He dedicated this trek to the children of South Africa and raised enough money for NGO Lifeline Energy to provide 300 wind-up and solar-powered radios to households headed by children in Mpumalanga.
According to the organisation, South Africa has an estimated 1-million child-headed households – mainly due to the heavy toll HIV/Aids has taken on the country’s adult population.
The radios are being used to bring vital information and education to these orphans, who often cannot attend school or afford batteries or electricity to power such devices. The audio programmes teach children how to grow small garden plots to feed themselves, take care of small livestock and prevent diseases like malaria and HIV/Aids.
“The future entirely depends on the education of children – their access to information to broaden their thinking and understanding of the ever-changing and challenging world,” Vilane says.
Protecting the vulnerable
These days Vilane is the programmes coordinator at a private game reserve in Limpopo province and is heavily involved in a rhino-protection programme there – a vital job considering the recent spate of poachings across the country and elsewhere on the continent.
The father of four is also a patron of the Endangered Wildlife Trust’s Conservation Leadership Group.
In 2010, 333 rhinos were killed illegally in South Africa – a 173% increase from the previous year, according to figures released by the World Wide Fund for Nature.
This year hasn’t been much better: 21 have been taken out so far.
Growing demand for rhino horn in Asia is largely to blame for the unprecedented spike in killings.
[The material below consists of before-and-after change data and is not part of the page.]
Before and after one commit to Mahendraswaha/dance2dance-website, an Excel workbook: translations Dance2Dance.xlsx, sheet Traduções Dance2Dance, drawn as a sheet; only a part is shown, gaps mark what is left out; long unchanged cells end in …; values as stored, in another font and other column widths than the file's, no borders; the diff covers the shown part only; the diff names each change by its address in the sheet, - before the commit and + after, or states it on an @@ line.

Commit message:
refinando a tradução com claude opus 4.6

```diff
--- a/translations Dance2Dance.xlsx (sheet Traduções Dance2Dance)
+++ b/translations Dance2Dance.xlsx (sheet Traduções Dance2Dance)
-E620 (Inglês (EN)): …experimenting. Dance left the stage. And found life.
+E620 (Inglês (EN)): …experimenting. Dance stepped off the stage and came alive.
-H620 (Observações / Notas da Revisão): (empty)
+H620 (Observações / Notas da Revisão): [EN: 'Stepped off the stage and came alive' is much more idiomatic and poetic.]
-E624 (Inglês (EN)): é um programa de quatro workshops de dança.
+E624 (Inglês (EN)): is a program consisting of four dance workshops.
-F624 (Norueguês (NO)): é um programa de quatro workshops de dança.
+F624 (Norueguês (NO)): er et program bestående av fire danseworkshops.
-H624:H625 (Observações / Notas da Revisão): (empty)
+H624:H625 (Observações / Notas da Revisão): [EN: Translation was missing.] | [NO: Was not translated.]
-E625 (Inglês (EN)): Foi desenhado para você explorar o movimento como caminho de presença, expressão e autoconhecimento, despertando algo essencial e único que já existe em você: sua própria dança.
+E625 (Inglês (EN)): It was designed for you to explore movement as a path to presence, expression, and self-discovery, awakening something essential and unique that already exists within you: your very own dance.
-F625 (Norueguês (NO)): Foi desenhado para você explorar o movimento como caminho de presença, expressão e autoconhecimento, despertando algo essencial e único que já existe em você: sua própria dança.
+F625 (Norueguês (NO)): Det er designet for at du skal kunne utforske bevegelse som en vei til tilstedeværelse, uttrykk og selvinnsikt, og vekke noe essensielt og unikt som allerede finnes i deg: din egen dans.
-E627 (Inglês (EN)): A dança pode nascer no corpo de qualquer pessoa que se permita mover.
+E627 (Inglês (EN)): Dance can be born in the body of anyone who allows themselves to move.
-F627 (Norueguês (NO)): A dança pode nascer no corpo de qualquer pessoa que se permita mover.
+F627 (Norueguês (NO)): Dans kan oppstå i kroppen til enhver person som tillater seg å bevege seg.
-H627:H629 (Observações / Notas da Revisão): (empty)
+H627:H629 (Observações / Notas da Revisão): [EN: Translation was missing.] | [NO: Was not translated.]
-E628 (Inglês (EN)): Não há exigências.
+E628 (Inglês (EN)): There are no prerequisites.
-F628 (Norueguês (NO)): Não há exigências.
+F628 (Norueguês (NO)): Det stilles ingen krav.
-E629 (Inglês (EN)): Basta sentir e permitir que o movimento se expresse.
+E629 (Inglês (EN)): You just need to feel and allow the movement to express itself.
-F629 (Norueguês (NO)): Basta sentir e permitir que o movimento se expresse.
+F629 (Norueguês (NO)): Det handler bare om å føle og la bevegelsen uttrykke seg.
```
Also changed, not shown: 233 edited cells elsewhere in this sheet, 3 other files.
Despite there being no scientific backing for the claims, rhino horn supposedly helps cure cancer and increases virility.
A recent article published on the African Conservation Foundation’s website says a burgeoning Chinese presence in Africa – driven by the need to secure vital resources for that country’s rapid economic expansion – is exacerbating the problem.
When Vilane’s not out in the bush, he gives motivational talks around the country and keeps active by running laps around his property. Because he lives in the middle of the reserve, it’s not safe for him to exercise beyond the fenced-in area.
“It’s not ideal, but it helps keep me fit,” he says. This tenacity and determination will undoubtedly help him succeed in his next mission in Antarctica.
Vilane has also written a book, To the Top from Nowhere, which tells of his journey from modest beginnings to becoming a world-renowned champion mountaineer and adventurer. Gail Jennings, a writer from Cape Town and fellow climber, is the co-author.
This year’s climb up Mount Kilimanjaro with his 18-year-old daughter will be a particularly meaningful one – it will be the first time a family member accompanies him on an expedition.
Married since 1995, Vilane says his wife Nomsa is the “unsung hero of his success”.